Water scarcity is a cause of concern in several states across India. Access to clean drinking water is an additional challenge, especially in rapidly developing cities like Mangalore. A special water education project in Mangalore helps to address these problems.
Unclean water is one of the main causes of disease. Lack of clean sanitation can also be one of the reasons why children do not finish their education. Girls, in particular, are put off attending schools that lack private and decent toilet facilities.
To address these problems, in May 2011 BASF Stiftung – a charitable foundation based in Ludwigshafen, Germany – together with UN-HABITAT, the United Nations Human Settlements Programme, launched a special water education project in Mangalore. The project was implemented by The Energy and Resources Institute (TERI) and supported by BASF India.
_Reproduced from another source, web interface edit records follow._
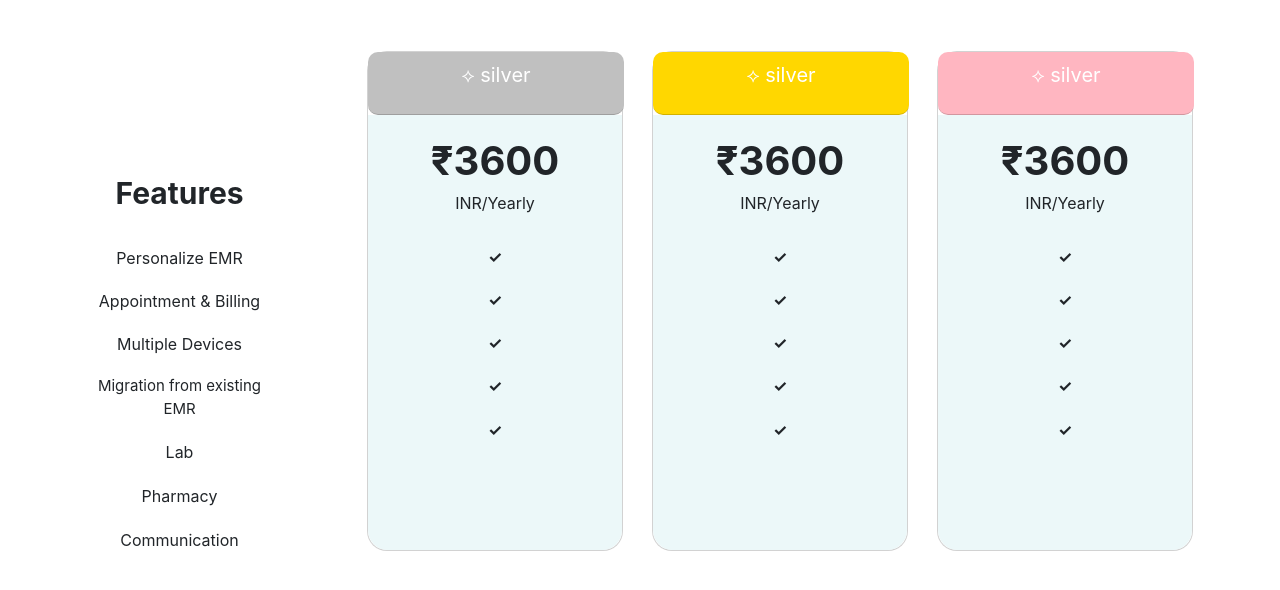
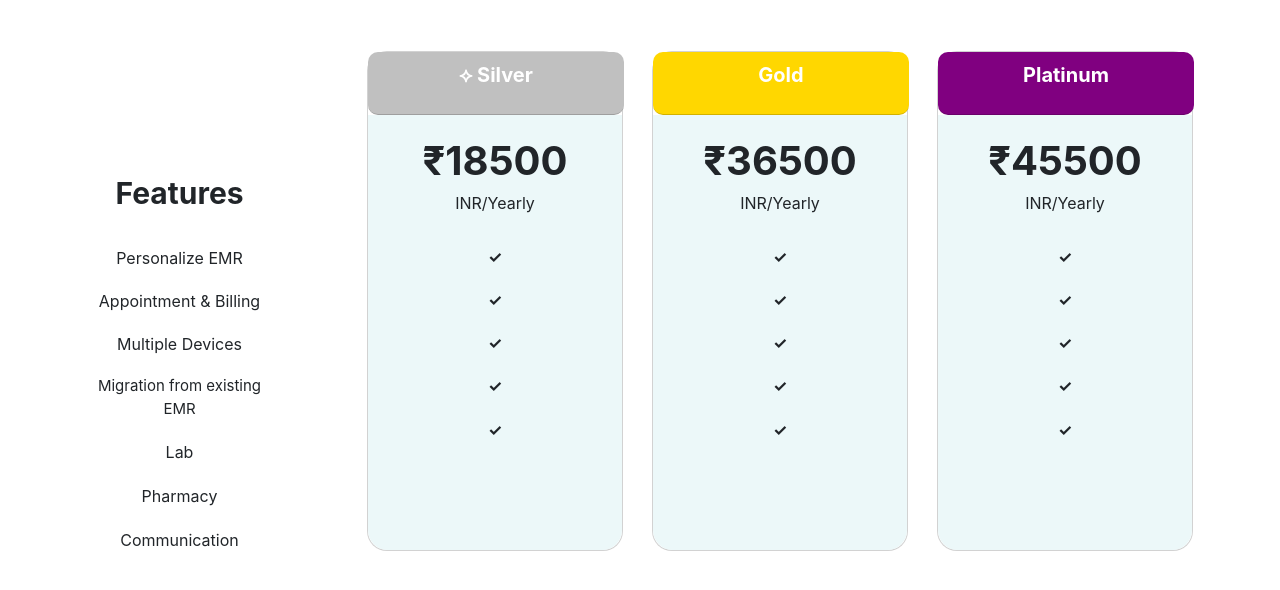
Before and after one commit to imbuesoft/patient, a React (Create React App) app: page / in a window 1280 px wide. Shown: the top 590 px of the page. Built offline with nearby package versions, Linux system fonts and the light colour scheme.

Commit message:
new file

```diff
--- a/src/Subscriptioncard.js
+++ b/src/Subscriptioncard.js
@@ -43,22 +43,20 @@ const Subscriptioncard = () => {
                         </div>
                         </div>
                     </table>
-
-
-            </div>
+        </div>
 
             <div className="col-3">
 
                     <table cellPadding="px">
                         <div className="card" style={{width:'256px',height:'500px',borderRadius:'20px'}}>
                             <tr>
-                                <td><div className="card-header" style={{width:'16rem',backgroundColor:'silver',borderRadius:'10px'}} ><p align="center" style={{color:'white',fontSize:'20px'}}>⟡ silver</p></div></td>
+                                <td><div className="card-header" style={{width:'16rem',backgroundColor:'silver',borderRadius:'10px'}} ><p align="center" style={{color:'white',fontSize:'20px',fontWeight:'bold'}}>⟡ Silver</p></div></td>
                             </tr>
 
                         <div className="card-body" style={{backgroundColor:"#ECF8F9",borderBottomLeftRadius:'20px',borderBottomRightRadius:'20px'}}>
                             <center>
                             <tr>
-                                <td><p className="card-text"><label style={{fontSize:'40px',fontWeight:'bold'}}>₹3600</label><br />INR/Yearly</p></td>
+                                <td><p className="card-text"><label style={{fontSize:'40px',fontWeight:'bold'}}>₹18500</label><br />INR/Yearly</p></td>
                             </tr>
                             <tr>
                                 <td><p style={{marginTop:'30px',fontWeight:'bold'}}>✓</p></td>
@@ -88,13 +86,13 @@ const Subscriptioncard = () => {
                  <table cellPadding="px">
                      <div className="card" style={{width:'256px',height:'500px',borderRadius:'20px'}}>
                          <tr>
-                             <td><div className="card-header" style={{width:'16rem',backgroundColor:'gold',borderRadius:'10px'}} ><p align="center" style={{color:'white',fontSize:'20px'}}>⟡ silver</p></div></td>
+                             <td><div className="card-header" style={{width:'16rem',backgroundColor:'gold',borderRadius:'10px'}} ><p align="center" style={{color:'white',fontSize:'20px',fontWeight:'bold'}}>Gold</p></div></td>
                          </tr>
 
                      <div className="card-body" style={{backgroundColor:"#ECF8F9",borderBottomLeftRadius:'20px',borderBottomRightRadius:'20px'}}>
                          <center>
                          <tr>
-                             <td><p className="card-text"><label style={{fontSize:'40px',fontWeight:'bold'}}>₹3600</label><br />INR/Yearly</p></td>
+                             <td><p className="card-text"><label style={{fontSize:'40px',fontWeight:'bold'}}>₹36500</label><br />INR/Yearly</p></td>
                          </tr>
                          <tr>
                              <td><p style={{marginTop:'30px',fontWeight:'bold'}}>✓</p></td>
@@ -122,13 +120,13 @@ const Subscriptioncard = () => {
                  <table cellPadding="px">
                      <div className="card" style={{width:'256px',height:'500px',borderRadius:'20px'}}>
                          <tr>
-                             <td><div className="card-header" style={{width:'16rem',backgroundColor:'lightpink',borderRadius:'10px'}} ><p align="center" style={{color:'white',fontSize:'20px'}}>⟡ silver</p></div></td>
+                             <td><div className="card-header" style={{width:'16rem',backgroundColor:'purple',borderRadius:'10px'}} ><p align="center" style={{color:'white',fontSize:'20px',fontWeight:'bold'}}>Platinum</p></div></td>
                          </tr>
 
                      <div className="card-body" style={{backgroundColor:"#ECF8F9",borderBottomLeftRadius:'20px',borderBottomRightRadius:'20px'}}>
                          <center>
                          <tr>
-                             <td><p className="card-text" ><label style={{fontSize:'40px',fontWeight:'bold'}}>₹3600</label><br />INR/Yearly</p></td>
+                             <td><p className="card-text" ><label style={{fontSize:'40px',fontWeight:'bold'}}>₹45500</label><br />INR/Yearly</p></td>
                          </tr>
                          <tr>
                              <td><p style={{marginTop:'30px',fontWeight:'bold'}}>✓</p></td>
```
The aim of the project was to provide sanitation facilities and, through water education, to raise awareness among the students and the community of effective water-quality monitoring and conservation techniques.
Some 25 schools were selected to participate, involving a total of 5,000 students. The schools were given water testing kits and teachers and students were trained to use them for monitoring water quality at their sites. Eight of the project schools were equipped with water laboratories to carry out water quality monitoring. Water classrooms were established in two of the schools to educate the students on the water cycle and water conservation methods. The goal was to develop water quality maps so that any discrepancies could be reported to the authorities.
The project was comprehensive and integrated in its approach: from installing water supply infrastructure and providing education and training to students, teachers and the local community, to sharing information with the public and local authorities and building cooperation between communities. The result: Children have a better chance of finishing their education in good health and the progress that is made is sustainable over the long term. With this initial support, these communities can now help themselves.
As part of the Water Education Project, students from Shri Venkataramana Higher Primary School, with their science teacher, test water quality in the reservoir near the BASF site in Mangalore. Using a water testing toolkit, they test the physical, chemical and biological parameters of the water sample. The reservoir, which holds over 25,000 cubic meters of water, was built by BASF on its premises to store water from the neighboring Netravati River for industrial use.
The science teacher explains the water testing process to the students. By educating pupils, the Water Education Project aims to provide sustainable, long-term improvements in water quality for the local communities.
Dr. Hartmut Unger, Managing Director, BASF Stiftung